David de Rothschild famously built the Plastiki out of plastic bottles and sailed it from California to the fabled Pacific Garbage Patch. The journey took months to plan and more than a year to fully realize. But if he were in China on the Yangtze River, all he would have to do to see the problems a garbage patch can cause a waterway is walk to the shore. Recent rains in China have washed thousands of tons of garbage toward the locks of the Three Gorges Dam. Their state media said that it is so thick that people can stand on it in some places.

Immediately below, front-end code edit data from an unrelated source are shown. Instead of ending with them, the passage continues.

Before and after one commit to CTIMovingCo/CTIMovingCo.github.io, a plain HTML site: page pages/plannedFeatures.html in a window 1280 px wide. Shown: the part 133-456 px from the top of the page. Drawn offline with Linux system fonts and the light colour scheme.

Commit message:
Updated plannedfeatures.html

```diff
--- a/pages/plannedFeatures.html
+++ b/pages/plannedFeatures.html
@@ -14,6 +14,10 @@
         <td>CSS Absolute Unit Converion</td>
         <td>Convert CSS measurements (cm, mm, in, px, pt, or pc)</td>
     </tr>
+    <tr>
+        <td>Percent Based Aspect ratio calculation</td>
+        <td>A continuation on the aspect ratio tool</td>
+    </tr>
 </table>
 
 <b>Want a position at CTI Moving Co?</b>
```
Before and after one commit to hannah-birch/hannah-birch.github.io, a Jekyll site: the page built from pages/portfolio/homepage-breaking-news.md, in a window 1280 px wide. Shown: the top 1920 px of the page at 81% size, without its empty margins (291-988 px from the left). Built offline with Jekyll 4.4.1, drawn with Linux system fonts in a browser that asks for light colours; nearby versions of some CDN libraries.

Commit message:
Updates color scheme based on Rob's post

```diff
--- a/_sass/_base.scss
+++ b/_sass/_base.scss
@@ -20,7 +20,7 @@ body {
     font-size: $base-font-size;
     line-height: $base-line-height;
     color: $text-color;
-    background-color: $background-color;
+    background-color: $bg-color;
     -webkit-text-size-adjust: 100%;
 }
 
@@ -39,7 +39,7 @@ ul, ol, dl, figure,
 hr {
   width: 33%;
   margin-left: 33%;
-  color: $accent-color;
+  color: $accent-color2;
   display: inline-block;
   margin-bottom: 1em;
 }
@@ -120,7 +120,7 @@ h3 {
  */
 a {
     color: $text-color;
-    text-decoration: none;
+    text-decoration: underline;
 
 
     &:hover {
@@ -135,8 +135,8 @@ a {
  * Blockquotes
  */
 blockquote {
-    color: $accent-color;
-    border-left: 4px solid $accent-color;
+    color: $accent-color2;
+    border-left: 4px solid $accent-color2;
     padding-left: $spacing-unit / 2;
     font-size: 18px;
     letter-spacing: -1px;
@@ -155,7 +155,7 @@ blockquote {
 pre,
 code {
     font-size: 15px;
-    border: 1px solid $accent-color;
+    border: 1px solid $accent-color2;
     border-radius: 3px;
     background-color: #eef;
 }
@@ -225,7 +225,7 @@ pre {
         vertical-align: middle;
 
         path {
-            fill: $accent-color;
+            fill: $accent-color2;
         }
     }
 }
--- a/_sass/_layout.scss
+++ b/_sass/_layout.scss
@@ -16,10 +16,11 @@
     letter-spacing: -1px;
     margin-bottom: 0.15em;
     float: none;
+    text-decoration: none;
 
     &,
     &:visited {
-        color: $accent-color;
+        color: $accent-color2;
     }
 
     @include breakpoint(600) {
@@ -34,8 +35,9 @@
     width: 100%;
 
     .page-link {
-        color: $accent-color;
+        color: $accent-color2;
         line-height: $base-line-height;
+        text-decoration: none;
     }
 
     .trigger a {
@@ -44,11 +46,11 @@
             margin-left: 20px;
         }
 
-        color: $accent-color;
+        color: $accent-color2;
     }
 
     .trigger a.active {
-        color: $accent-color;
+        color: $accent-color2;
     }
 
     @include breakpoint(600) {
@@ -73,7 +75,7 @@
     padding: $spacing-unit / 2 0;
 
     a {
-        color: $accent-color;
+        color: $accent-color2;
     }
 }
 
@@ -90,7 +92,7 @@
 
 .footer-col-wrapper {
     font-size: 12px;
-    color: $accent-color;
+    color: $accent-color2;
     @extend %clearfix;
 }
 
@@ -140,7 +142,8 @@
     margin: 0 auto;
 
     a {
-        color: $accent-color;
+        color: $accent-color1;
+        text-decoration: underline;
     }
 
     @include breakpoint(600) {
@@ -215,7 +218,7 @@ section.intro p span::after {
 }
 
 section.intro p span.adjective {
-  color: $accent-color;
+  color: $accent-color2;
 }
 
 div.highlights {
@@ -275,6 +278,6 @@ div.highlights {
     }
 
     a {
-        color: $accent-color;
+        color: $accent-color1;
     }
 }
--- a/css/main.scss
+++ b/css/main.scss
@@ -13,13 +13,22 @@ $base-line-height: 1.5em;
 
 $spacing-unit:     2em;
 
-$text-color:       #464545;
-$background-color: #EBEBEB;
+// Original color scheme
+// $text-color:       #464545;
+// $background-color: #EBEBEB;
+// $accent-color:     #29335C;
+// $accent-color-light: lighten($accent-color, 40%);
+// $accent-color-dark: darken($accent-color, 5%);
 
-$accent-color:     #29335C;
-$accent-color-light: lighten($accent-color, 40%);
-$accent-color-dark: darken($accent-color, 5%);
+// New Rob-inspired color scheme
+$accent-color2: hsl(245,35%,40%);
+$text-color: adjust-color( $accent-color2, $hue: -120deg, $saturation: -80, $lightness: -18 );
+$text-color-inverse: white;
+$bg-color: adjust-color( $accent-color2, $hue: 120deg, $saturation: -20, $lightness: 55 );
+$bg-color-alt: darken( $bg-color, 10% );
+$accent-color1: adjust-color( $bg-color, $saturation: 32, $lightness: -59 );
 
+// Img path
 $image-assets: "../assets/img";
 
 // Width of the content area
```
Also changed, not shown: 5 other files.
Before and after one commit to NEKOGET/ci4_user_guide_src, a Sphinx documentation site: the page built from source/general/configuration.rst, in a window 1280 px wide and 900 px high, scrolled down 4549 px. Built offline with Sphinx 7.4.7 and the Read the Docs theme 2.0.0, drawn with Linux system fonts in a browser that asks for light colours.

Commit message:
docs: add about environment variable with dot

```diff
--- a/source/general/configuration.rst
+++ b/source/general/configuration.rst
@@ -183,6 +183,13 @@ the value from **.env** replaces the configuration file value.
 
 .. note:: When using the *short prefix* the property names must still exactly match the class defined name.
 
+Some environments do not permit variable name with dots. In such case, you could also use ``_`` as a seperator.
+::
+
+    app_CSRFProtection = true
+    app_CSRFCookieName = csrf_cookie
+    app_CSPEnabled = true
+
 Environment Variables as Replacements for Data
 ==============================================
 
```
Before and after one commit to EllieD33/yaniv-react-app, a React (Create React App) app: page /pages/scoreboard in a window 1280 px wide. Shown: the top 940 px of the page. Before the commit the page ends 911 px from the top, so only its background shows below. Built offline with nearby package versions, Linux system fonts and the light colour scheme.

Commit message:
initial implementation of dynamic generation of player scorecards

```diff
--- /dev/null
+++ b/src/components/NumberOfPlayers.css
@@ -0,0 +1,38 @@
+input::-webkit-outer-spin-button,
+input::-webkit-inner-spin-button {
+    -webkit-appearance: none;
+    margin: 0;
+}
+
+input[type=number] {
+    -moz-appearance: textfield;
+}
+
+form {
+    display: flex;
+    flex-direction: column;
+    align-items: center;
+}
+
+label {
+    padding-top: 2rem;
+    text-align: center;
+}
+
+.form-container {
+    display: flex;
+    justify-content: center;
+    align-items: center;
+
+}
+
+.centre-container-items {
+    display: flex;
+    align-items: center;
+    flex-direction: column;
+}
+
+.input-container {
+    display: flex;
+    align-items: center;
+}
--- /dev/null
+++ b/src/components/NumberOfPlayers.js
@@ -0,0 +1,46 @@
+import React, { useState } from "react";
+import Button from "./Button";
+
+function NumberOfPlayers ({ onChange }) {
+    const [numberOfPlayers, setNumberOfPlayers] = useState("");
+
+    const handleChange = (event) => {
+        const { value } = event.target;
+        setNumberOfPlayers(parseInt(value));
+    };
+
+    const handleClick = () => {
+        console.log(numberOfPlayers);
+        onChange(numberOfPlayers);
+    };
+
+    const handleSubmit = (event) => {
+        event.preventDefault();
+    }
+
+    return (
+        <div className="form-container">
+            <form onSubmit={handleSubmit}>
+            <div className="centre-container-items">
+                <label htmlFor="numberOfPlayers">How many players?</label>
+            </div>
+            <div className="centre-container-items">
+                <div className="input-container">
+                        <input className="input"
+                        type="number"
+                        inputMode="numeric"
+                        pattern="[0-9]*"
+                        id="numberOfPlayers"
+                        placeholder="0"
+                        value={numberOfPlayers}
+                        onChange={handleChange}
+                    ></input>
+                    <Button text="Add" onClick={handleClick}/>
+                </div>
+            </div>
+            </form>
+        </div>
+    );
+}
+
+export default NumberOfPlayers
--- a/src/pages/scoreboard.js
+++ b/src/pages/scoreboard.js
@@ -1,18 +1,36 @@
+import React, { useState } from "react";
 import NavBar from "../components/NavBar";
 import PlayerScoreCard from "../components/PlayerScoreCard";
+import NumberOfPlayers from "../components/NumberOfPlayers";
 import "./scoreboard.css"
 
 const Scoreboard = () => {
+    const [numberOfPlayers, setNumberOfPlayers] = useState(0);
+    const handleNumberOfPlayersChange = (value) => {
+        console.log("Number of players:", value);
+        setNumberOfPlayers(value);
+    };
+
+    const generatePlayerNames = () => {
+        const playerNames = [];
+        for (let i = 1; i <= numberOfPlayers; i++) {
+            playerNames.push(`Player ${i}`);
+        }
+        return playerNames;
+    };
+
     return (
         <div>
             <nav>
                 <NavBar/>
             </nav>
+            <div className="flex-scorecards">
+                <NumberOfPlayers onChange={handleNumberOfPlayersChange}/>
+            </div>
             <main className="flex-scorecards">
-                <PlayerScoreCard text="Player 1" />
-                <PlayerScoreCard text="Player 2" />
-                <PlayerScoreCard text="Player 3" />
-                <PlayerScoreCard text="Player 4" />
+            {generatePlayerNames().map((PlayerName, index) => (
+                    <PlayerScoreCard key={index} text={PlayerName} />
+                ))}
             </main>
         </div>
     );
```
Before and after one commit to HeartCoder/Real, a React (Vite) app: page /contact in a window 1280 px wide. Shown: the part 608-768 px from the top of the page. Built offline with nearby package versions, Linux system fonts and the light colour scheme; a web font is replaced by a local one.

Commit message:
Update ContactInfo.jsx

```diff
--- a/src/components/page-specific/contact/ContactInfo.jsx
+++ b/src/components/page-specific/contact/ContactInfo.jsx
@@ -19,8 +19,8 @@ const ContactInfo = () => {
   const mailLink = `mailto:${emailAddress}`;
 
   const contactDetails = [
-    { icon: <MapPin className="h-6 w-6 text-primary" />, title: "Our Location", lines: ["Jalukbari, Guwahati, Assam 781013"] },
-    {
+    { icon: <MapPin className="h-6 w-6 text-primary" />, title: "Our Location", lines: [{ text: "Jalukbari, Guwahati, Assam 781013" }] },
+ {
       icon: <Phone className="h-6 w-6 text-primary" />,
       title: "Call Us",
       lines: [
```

Over the past month, a two foot thick mass of garbage has been washed into the river by the rainy season- even compacted so that people can walk on it in some places. It covers around half a million square feet of water, everything from shoes and branches to bottles and Styrofoam. It’s a bit of an “I told you so…” moment for environmentalists, who have long warned that the massive dam could create a pool of raw sewage, industrial chemicals and trash.
“The large amount of waste in the dam area could jam the miter gate of the Three Gorges Dam. Such a large amount of debris could damage the propellers and bottoms of passing boats. The decaying garbage could also harm the scenery and the water quality.” — Chen Lei, senior official at the China Three Gorges Corporation
The Three Gorges Dam has a long history of issues almost as troublesome as the flooding it was built to deal with. It has cost over $37 billion, caused the relocation of 1.3 million people, and submerged whole towns as well as historical and archaeological sites. And now the world’s largest hydropower project has an equally big problem with garbage.